Here’s how to localize this trend.
Small businesses moving online
Many businesses that provide services in person—yoga studios, tutoring companies, music teachers—have abruptly shifted to an online service model. Who in your area has successfully made this transition? What tools are they using to deliver services and what other businessowners learn from them? Are they now reaching customers outside of their geographic area or is it mainly customers they’ve worked with in person? What challenges have they encountered?
Small business switching to curbside
When many cities and states ordered non-essential businesses to close, many restaurants shifted to takeout, curbside pickup, or delivery only. As some states prepare to reopen, some retailers will now operate under this model. What changes have they made operationally to fit this new model? What safety precautions are they taking to protect staff? How much demand are they seeing and what are the staffing needs?
Small businesses making PPE
With many cities and states mandating that only essential businesses remain open, some businesses have pivoted to manufacturing personal protective equipment (PPE) such as masks, face shields, counter guards, intubation boxes, or hand sanitizer. This allows them to continue operating as an essential business while serving the greater good and producing products that are in high demand. Who in your area is doing this? Has this enabled them to continue paying employees or even hire additional staff? What safety precautions are they taking? Have then run into any supply chain issues in sourcing materials? Are they donating PPE to hospitals, selling it to consumers, or doing a combination of both?

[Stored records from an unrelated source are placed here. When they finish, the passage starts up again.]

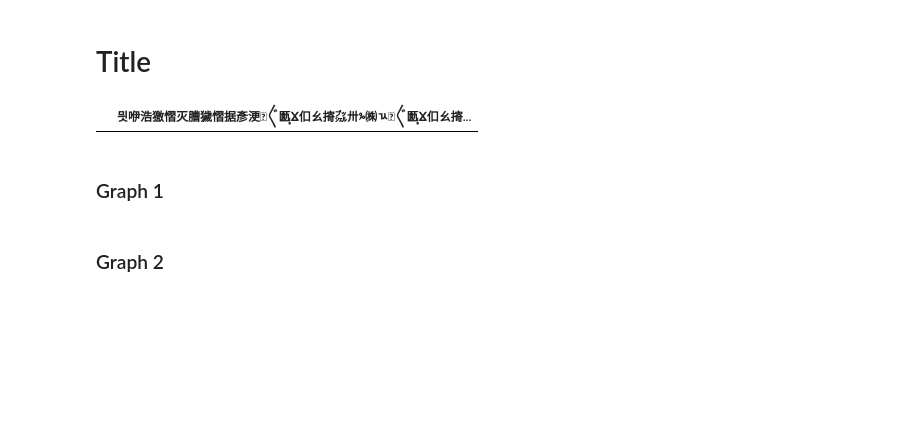
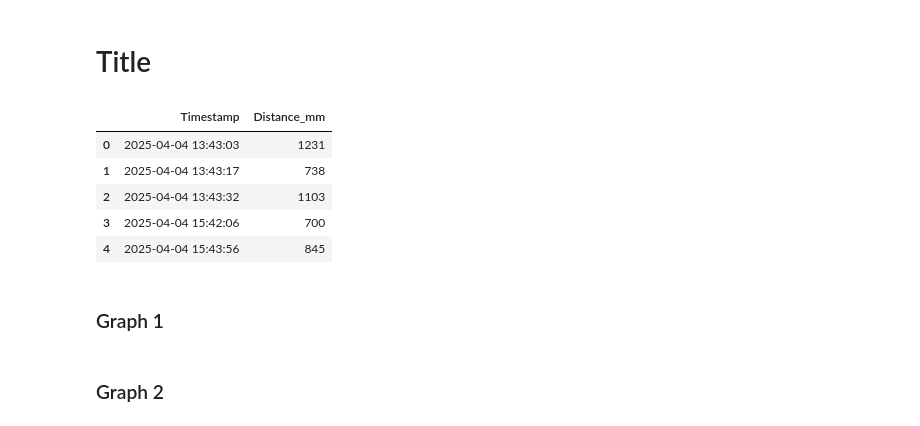
Before and after one commit to SirMrGore/Data-Stewardship-UE-FAIR-Data-Science, a Jupyter notebook: jupyter/old.ipynb, the cells around one changed output. Saved outputs shown, nothing was run; the diff lists cells and outputs as text; code cells hidden in the pictures; blank space fills up the shorter version.

```diff
--- a/jupyter/old.ipynb
+++ b/jupyter/old.ipynb
@@ -3,12 +3,17 @@
 # %%
 # Cell 1
 import pandas as pd
 
 # Cell 2
-df = pd.read_csv("data/filtered_700_April.csv")
+df = pd.read_csv("../data/filtered_700_April.csv")
 df.head()
 # %% [output]
-|  | 믯咿浩獥慴灭䐬獩慴据彥浭਍〲㔲〭ⴴ㐰ㄠ㨳㌴〺ⰳ㈱ㄳ਍〲㔲〭ⴴ㐰ㄠ㨳... |
+|  | Timestamp | Distance_mm |
+| 0 | 2025-04-04 13:43:03 | 1231 |
+| 1 | 2025-04-04 13:43:17 | 738 |
+| 2 | 2025-04-04 13:43:32 | 1103 |
+| 3 | 2025-04-04 15:42:06 | 700 |
+| 4 | 2025-04-04 15:43:56 | 845 |
 # %% [markdown]
 ### Graph 1
 # %% [markdown]
```
Also changed, not shown: parts of 5 cells of this notebook.
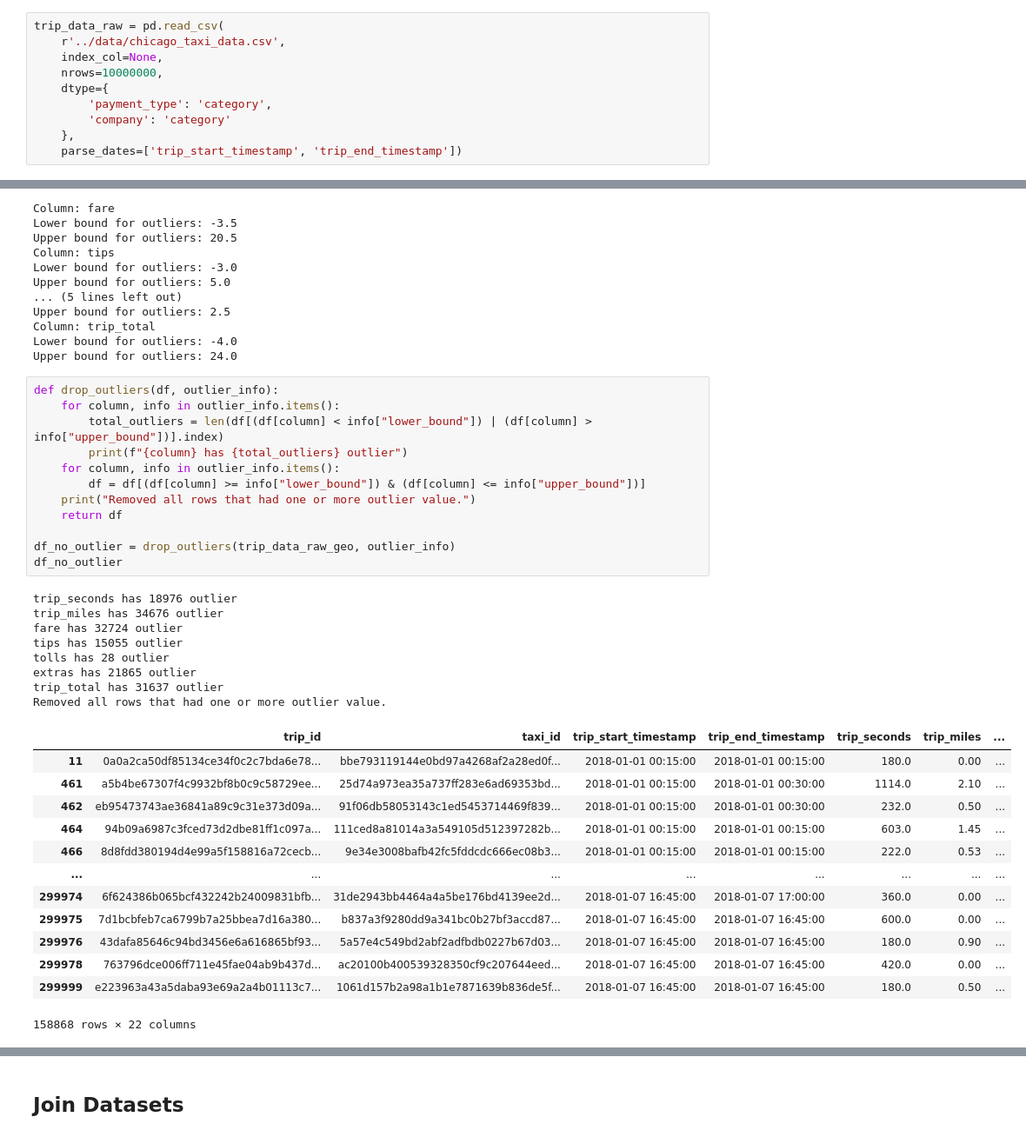
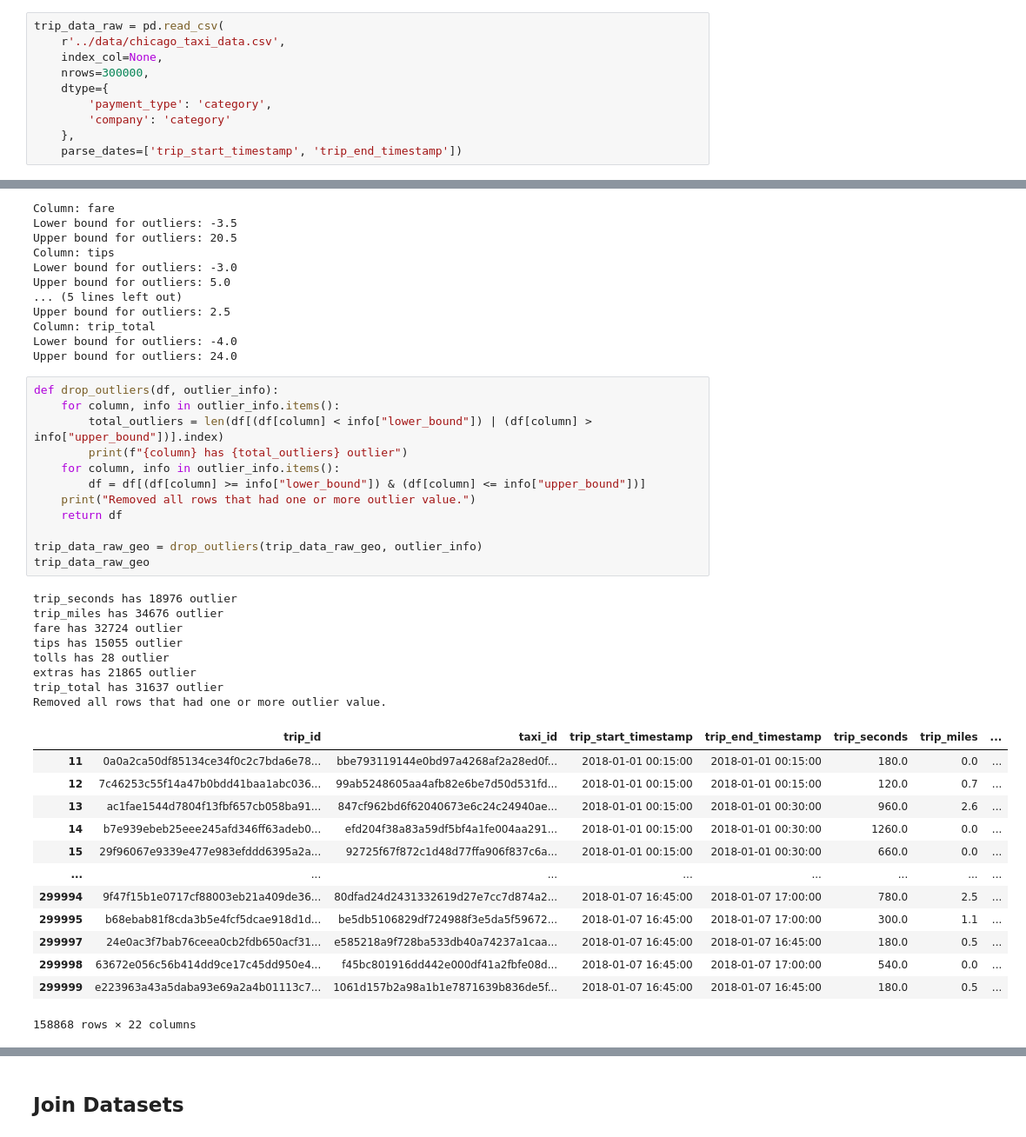
Before and after one commit to ltempfli/AAA-AIbertus-Magnus, a Jupyter notebook: tasks/01_Data_Preparation.ipynb, the cells around one changed output, grey strips where cells are left out. Shown at 87% size. Cells and saved outputs as stored; diff of their text form.

Commit message:
analytics trip data export

```diff
--- a/tasks/01_Data_Preparation.ipynb
+++ b/tasks/01_Data_Preparation.ipynb
@@ -24,7 +25,7 @@ warnings.filterwarnings("ignore", category=FutureWarning)
 trip_data_raw = pd.read_csv(
     r'../data/chicago_taxi_data.csv',
     index_col=None,
-    nrows=10000000,
+    nrows=300000,
     dtype={
         'payment_type': 'category',
         'company': 'category'
@@ -723,36 +703,36 @@ Upper bound for outliers: 24.0
 # %%
 def drop_outliers(df, outlier_info):
     for column, info in outlier_info.items():
         total_outliers = len(df[(df[column] < info["lower_bound"]) | (df[column] > info["upper_bound"])].index)
         print(f"{column} has {total_outliers} outlier")
     for column, info in outlier_info.items():
         df = df[(df[column] >= info["lower_bound"]) & (df[column] <= info["upper_bound"])]
     print("Removed all rows that had one or more outlier value.")
     return df
 
-df_no_outlier = drop_outliers(trip_data_raw_geo, outlier_info)
-df_no_outlier
+trip_data_raw_geo = drop_outliers(trip_data_raw_geo, outlier_info)
+trip_data_raw_geo
 # %% [output]
 trip_seconds has 18976 outlier
 trip_miles has 34676 outlier
 fare has 32724 outlier
 tips has 15055 outlier
 tolls has 28 outlier
 extras has 21865 outlier
 trip_total has 31637 outlier
 Removed all rows that had one or more outlier value.
 |  | trip_id | taxi_id | trip_start_timestamp | trip_end_timestamp | trip_seconds | trip_miles | ... |
-| 11 | 0a0a2ca50df85134ce34f0c2c7bda6e78... | bbe793119144e0bd97a4268af2a28ed0f... | 2018-01-01 00:15:00 | 2018-01-01 00:15:00 | 180.0 | 0.00 | ... |
-| 461 | a5b4be67307f4c9932bf8b0c9c58729ee... | 25d74a973ea35a737ff283e6ad69353bd... | 2018-01-01 00:15:00 | 2018-01-01 00:30:00 | 1114.0 | 2.10 | ... |
-| 462 | eb95473743ae36841a89c9c31e373d09a... | 91f06db58053143c1ed5453714469f839... | 2018-01-01 00:15:00 | 2018-01-01 00:30:00 | 232.0 | 0.50 | ... |
-| 464 | 94b09a6987c3fced73d2dbe81ff1c097a... | 111ced8a81014a3a549105d512397282b... | 2018-01-01 00:15:00 | 2018-01-01 00:15:00 | 603.0 | 1.45 | ... |
-| 466 | 8d8fdd380194d4e99a5f158816a72cecb... | 9e34e3008bafb42fc5fddcdc666ec08b3... | 2018-01-01 00:15:00 | 2018-01-01 00:15:00 | 222.0 | 0.53 | ... |
+| 11 | 0a0a2ca50df85134ce34f0c2c7bda6e78... | bbe793119144e0bd97a4268af2a28ed0f... | 2018-01-01 00:15:00 | 2018-01-01 00:15:00 | 180.0 | 0.0 | ... |
+| 12 | 7c46253c55f14a47b0bdd41baa1abc036... | 99ab5248605aa4afb82e6be7d50d531fd... | 2018-01-01 00:15:00 | 2018-01-01 00:15:00 | 120.0 | 0.7 | ... |
+| 13 | ac1fae1544d7804f13fbf657cb058ba91... | 847cf962bd6f62040673e6c24c24940ae... | 2018-01-01 00:15:00 | 2018-01-01 00:30:00 | 960.0 | 2.6 | ... |
+| 14 | b7e939ebeb25eee245afd346ff63adeb0... | efd204f38a83a59df5bf4a1fe004aa291... | 2018-01-01 00:15:00 | 2018-01-01 00:30:00 | 1260.0 | 0.0 | ... |
+| 15 | 29f96067e9339e477e983efddd6395a2a... | 92725f67f872c1d48d77ffa906f837c6a... | 2018-01-01 00:15:00 | 2018-01-01 00:30:00 | 660.0 | 0.0 | ... |
 | ... | ... | ... | ... | ... | ... | ... | ... |
-| 299974 | 6f624386b065bcf432242b24009831bfb... | 31de2943bb4464a4a5be176bd4139ee2d... | 2018-01-07 16:45:00 | 2018-01-07 17:00:00 | 360.0 | 0.00 | ... |
-| 299975 | 7d1bcbfeb7ca6799b7a25bbea7d16a380... | b837a3f9280dd9a341bc0b27bf3accd87... | 2018-01-07 16:45:00 | 2018-01-07 16:45:00 | 600.0 | 0.00 | ... |
-| 299976 | 43dafa85646c94bd3456e6a616865bf93... | 5a57e4c549bd2abf2adfbdb0227b67d03... | 2018-01-07 16:45:00 | 2018-01-07 16:45:00 | 180.0 | 0.90 | ... |
-| 299978 | 763796dce006ff711e45fae04ab9b437d... | ac20100b400539328350cf9c207644eed... | 2018-01-07 16:45:00 | 2018-01-07 16:45:00 | 420.0 | 0.00 | ... |
-| 299999 | e223963a43a5daba93e69a2a4b01113c7... | 1061d157b2a98a1b1e7871639b836de5f... | 2018-01-07 16:45:00 | 2018-01-07 16:45:00 | 180.0 | 0.50 | ... |
+| 299994 | 9f47f15b1e0717cf88003eb21a409de36... | 80dfad24d2431332619d27e7cc7d874a2... | 2018-01-07 16:45:00 | 2018-01-07 17:00:00 | 780.0 | 2.5 | ... |
+| 299995 | b68ebab81f8cda3b5e4fcf5dcae918d1d... | be5db5106829df724988f3e5da5f59672... | 2018-01-07 16:45:00 | 2018-01-07 17:00:00 | 300.0 | 1.1 | ... |
+| 299997 | 24e0ac3f7bab76ceea0cb2fdb650acf31... | e585218a9f728ba533db40a74237a1caa... | 2018-01-07 16:45:00 | 2018-01-07 16:45:00 | 180.0 | 0.5 | ... |
+| 299998 | 63672e056c56b414dd9ce17c45dd950e4... | f45bc801916dd442e000df41a2fbfe08d... | 2018-01-07 16:45:00 | 2018-01-07 17:00:00 | 540.0 | 0.0 | ... |
+| 299999 | e223963a43a5daba93e69a2a4b01113c7... | 1061d157b2a98a1b1e7871639b836de5f... | 2018-01-07 16:45:00 | 2018-01-07 16:45:00 | 180.0 | 0.5 | ... |
 158868 rows × 22 columns
 # %%
 len(trip_data_raw_geo[(trip_data_raw_geo["tolls"] != 0) & (~np.isnan(trip_data_raw_geo["tolls"]))])
```
Also changed, not shown: parts of 21 cells of this notebook.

Locals may be talking about these businesses on Nextdoor or Yelp, so those could be a good place to find leads. Your local chamber of commerce may also have leads on what’s happening in your local business scene.